“This is a winning solution that preserves the legacy of the Detroit Jazz Festival while bringing amazing performances into a virtual format,” says Chris Collins, Detroit Jazz Festival Foundation president and artistic director, in a press release. “We’re thankful for our sponsors, donors and patrons for their support which enables us to once again provide a jazz festival that is safe, live and free for everyone. Also, a special thank you to the city of Detroit for the great improvements happening at Hart Plaza which will make the 2022 Detroit Jazz Festival even better along with many other events held at this venue.”
The Festival, which will be held without audiences, will be streamed or broadcasted live and free from indoor sound stages at the Detroit Marriott at the Renaissance Center and closed to the public.
Jazz enthusiasts will be able to view or listen to performances for free in a number of ways including: The Festival’s social media channels and web page; on public radio and television stations; and on the DetroitJazzFest LIVE! app.
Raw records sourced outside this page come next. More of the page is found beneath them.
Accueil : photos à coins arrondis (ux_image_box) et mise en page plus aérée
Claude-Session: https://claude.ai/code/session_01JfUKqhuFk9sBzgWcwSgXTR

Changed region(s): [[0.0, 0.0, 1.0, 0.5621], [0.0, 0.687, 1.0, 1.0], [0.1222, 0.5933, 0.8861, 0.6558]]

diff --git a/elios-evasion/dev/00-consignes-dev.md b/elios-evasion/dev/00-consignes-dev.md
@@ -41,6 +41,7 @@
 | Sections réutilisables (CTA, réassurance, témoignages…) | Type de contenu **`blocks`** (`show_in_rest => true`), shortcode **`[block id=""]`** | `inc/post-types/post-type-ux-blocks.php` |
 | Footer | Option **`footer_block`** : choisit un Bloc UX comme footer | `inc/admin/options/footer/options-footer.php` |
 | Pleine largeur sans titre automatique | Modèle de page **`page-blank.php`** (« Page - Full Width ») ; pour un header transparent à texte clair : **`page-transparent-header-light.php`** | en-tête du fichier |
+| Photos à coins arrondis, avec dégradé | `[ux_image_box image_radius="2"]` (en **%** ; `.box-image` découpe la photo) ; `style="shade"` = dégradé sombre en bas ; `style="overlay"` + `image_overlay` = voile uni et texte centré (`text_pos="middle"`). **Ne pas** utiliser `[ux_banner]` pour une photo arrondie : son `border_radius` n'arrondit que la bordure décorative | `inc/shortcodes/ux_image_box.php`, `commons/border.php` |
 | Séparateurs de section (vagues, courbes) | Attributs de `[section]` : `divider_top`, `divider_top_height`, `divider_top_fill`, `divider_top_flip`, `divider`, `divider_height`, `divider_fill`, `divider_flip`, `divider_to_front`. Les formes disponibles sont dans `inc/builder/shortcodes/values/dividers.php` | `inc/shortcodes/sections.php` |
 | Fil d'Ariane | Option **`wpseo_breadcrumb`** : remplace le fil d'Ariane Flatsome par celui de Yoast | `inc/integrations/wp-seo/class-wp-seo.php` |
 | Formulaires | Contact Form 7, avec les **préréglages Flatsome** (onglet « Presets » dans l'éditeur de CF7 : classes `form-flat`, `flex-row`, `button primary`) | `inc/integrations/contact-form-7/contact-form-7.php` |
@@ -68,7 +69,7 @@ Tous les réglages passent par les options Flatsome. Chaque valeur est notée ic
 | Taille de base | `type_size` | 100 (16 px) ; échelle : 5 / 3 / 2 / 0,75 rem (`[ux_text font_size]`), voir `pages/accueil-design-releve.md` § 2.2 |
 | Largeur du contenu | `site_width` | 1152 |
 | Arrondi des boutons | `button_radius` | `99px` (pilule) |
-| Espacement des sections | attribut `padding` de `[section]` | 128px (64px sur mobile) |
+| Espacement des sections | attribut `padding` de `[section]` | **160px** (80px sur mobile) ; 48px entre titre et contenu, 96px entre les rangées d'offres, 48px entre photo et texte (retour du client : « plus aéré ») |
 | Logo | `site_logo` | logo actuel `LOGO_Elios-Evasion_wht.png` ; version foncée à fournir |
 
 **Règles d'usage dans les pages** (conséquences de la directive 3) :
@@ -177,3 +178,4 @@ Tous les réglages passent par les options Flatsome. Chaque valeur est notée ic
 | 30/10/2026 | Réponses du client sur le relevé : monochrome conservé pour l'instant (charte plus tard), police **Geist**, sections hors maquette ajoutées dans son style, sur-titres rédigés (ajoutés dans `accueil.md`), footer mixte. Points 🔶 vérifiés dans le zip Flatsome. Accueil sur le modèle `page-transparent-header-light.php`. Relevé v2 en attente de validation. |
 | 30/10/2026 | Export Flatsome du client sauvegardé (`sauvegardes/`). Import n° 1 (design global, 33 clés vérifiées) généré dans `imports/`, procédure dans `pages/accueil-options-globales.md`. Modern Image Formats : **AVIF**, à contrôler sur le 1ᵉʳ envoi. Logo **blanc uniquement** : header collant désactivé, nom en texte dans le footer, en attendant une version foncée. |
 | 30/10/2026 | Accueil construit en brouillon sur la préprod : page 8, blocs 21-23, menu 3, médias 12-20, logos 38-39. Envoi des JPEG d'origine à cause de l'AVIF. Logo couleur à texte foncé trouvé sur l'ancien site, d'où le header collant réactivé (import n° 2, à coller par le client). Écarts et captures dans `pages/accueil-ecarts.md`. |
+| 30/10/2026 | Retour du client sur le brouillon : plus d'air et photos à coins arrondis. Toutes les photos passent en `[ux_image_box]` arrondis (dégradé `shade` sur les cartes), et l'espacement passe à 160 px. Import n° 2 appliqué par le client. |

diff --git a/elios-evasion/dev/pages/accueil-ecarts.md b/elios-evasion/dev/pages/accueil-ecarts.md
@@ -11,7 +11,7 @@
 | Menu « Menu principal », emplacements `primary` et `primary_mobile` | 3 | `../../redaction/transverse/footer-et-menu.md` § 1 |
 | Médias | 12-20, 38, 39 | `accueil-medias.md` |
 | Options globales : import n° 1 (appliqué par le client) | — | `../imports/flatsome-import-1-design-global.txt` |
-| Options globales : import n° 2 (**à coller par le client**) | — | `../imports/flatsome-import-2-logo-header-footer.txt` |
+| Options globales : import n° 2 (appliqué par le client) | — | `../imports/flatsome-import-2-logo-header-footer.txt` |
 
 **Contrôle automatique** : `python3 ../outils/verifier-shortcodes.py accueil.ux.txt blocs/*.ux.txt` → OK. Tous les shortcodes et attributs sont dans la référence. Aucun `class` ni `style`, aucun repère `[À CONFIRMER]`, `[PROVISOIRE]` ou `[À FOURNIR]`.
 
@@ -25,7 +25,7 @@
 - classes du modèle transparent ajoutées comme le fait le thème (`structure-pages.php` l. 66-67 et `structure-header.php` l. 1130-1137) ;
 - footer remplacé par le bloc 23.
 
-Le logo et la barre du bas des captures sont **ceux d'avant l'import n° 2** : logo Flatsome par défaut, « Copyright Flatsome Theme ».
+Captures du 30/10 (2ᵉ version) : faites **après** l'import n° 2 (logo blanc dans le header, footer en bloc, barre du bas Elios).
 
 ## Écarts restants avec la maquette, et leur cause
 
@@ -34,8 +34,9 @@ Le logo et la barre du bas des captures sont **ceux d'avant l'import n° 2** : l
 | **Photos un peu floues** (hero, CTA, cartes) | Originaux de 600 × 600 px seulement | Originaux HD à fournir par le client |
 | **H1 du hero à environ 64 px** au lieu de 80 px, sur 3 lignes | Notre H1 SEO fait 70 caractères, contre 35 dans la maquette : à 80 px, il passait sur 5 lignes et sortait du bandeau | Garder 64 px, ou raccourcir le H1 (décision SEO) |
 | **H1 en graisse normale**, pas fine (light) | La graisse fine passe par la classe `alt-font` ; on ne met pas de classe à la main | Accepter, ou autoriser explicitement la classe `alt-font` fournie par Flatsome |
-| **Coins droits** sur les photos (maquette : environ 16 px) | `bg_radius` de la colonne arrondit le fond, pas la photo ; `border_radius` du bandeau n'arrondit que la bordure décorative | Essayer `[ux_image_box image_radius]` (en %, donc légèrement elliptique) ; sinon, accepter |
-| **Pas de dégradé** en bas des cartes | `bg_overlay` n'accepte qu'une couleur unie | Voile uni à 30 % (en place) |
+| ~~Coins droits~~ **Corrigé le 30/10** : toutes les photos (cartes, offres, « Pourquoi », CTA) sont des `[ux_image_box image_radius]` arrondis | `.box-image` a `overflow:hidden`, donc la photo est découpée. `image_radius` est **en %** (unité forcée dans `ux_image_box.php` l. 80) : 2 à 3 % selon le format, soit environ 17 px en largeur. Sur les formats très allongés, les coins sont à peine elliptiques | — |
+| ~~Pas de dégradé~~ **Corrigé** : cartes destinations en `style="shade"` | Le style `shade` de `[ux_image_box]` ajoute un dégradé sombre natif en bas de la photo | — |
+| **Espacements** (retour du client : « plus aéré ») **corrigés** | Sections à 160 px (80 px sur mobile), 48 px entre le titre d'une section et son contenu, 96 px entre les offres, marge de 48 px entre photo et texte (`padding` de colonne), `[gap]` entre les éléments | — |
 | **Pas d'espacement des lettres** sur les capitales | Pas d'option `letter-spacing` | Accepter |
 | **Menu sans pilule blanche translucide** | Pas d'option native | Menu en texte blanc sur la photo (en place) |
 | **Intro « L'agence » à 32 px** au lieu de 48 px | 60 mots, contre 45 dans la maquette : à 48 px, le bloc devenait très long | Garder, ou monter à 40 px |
This year’s Artist-in-Residence Dee Dee Bridgewater will headline multiple performances during the festival including an opening set with protégé group, the Woodshed Network Ladies, and a closing night performance with her all-female big band. Other highlights include performances from Herbie Hancock, Gregory Porter, Keyon Harrold, Omar Sosa and the Havana-Detroit Jazz Project; Kurt Elling’s The Big Blind featuring Dee Dee Bridgewater: A Jazz Radio Play written by Kurt Elling and Phil Galdston; The Summit: Take 6 Meets the Manhattan Transfer, Monty Alexander HKX, and our world-class Detroit hometown artists.
“We are excited about the work we do to seek out new talent, promote excellence, produce everything jazz and celebrate all of it at the Detroit Jazz Festival on Labor Day weekend in an environment that is safe for everyone,” said Gretchen Valade, chair, Detroit Jazz Festival Foundation Executive Board, in a press release.